*** ENTRIES PROVIDED ***

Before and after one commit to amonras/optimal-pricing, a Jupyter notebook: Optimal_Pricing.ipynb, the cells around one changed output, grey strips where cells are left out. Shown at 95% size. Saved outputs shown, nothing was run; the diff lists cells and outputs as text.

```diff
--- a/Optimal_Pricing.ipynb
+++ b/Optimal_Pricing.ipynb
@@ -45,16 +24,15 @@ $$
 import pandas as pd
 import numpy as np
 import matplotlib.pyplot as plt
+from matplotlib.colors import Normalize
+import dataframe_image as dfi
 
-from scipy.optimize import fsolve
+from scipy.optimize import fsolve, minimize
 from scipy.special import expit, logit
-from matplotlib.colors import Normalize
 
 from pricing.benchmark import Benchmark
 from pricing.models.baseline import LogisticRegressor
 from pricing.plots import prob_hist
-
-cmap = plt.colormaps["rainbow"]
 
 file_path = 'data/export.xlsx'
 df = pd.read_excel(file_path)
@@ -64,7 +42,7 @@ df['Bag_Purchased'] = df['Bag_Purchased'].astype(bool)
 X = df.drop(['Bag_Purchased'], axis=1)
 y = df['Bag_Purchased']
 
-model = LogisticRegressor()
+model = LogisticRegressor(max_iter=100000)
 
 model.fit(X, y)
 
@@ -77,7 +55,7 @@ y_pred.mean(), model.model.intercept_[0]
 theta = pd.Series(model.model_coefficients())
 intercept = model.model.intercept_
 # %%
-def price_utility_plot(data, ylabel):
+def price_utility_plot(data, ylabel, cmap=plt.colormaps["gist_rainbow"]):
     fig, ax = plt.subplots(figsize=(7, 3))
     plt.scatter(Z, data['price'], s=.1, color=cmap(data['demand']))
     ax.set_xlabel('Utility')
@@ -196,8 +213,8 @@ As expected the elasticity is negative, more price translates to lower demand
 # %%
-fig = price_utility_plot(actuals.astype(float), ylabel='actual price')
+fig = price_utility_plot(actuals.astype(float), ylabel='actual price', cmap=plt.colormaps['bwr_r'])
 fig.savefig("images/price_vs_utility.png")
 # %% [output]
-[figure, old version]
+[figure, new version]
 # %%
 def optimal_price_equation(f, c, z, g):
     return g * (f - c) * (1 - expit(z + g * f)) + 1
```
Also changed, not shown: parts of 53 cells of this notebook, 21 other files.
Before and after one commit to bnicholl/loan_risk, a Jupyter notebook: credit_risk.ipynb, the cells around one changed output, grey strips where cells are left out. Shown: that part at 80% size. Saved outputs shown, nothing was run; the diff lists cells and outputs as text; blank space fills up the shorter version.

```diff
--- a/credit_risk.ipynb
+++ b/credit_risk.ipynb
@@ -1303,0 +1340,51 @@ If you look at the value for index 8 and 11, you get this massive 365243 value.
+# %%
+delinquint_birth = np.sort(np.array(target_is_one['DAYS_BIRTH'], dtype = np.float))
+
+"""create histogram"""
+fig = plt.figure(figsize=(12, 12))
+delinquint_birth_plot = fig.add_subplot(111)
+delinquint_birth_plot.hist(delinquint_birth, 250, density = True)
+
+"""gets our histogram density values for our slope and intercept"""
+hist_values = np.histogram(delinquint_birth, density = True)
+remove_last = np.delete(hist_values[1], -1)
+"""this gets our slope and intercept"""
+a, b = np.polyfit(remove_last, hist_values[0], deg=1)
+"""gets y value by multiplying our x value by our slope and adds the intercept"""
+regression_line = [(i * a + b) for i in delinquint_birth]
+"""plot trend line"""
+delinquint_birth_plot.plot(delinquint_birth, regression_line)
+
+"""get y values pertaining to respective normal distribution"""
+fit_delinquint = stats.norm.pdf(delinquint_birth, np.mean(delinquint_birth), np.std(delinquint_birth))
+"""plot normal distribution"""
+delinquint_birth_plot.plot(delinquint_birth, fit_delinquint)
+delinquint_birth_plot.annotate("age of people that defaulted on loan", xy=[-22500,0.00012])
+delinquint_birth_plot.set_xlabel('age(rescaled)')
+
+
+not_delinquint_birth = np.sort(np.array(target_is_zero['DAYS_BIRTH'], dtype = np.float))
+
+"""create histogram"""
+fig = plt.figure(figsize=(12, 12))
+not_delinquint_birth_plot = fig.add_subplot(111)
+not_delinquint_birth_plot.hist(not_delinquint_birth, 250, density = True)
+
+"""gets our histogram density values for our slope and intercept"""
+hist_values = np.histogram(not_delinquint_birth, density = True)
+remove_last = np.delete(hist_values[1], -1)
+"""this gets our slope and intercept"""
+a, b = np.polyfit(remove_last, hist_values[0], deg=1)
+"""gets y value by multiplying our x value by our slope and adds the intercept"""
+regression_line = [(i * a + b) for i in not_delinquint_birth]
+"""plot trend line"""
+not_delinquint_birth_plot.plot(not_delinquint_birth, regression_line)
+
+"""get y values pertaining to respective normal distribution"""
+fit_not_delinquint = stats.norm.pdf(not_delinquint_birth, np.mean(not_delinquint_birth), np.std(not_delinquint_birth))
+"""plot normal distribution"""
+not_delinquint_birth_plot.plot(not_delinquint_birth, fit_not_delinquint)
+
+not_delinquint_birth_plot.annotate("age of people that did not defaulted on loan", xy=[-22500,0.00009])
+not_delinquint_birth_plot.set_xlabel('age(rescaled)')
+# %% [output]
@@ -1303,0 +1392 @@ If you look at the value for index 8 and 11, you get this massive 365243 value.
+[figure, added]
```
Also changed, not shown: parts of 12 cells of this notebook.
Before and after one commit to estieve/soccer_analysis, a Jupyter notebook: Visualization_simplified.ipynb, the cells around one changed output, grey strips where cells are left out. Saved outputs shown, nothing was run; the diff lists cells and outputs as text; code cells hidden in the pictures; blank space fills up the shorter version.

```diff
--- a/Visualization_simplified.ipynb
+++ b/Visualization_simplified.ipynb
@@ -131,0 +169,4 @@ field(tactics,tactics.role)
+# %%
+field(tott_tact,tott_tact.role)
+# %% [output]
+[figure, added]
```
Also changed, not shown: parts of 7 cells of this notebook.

*** End of ENTRIES PROVIDED ***

→ PROBLEM TO WORK ON:
Wherever the word "cmap" appears in the entries above, copy that line.

→ SOLUTION BELOW:
-cmap = plt.colormaps["rainbow"]
+def price_utility_plot(data, ylabel, cmap=plt.colormaps["gist_rainbow"]):
     plt.scatter(Z, data['price'], s=.1, color=cmap(data['demand']))
+fig = price_utility_plot(actuals.astype(float), ylabel='actual price', cmap=plt.colormaps['bwr_r'])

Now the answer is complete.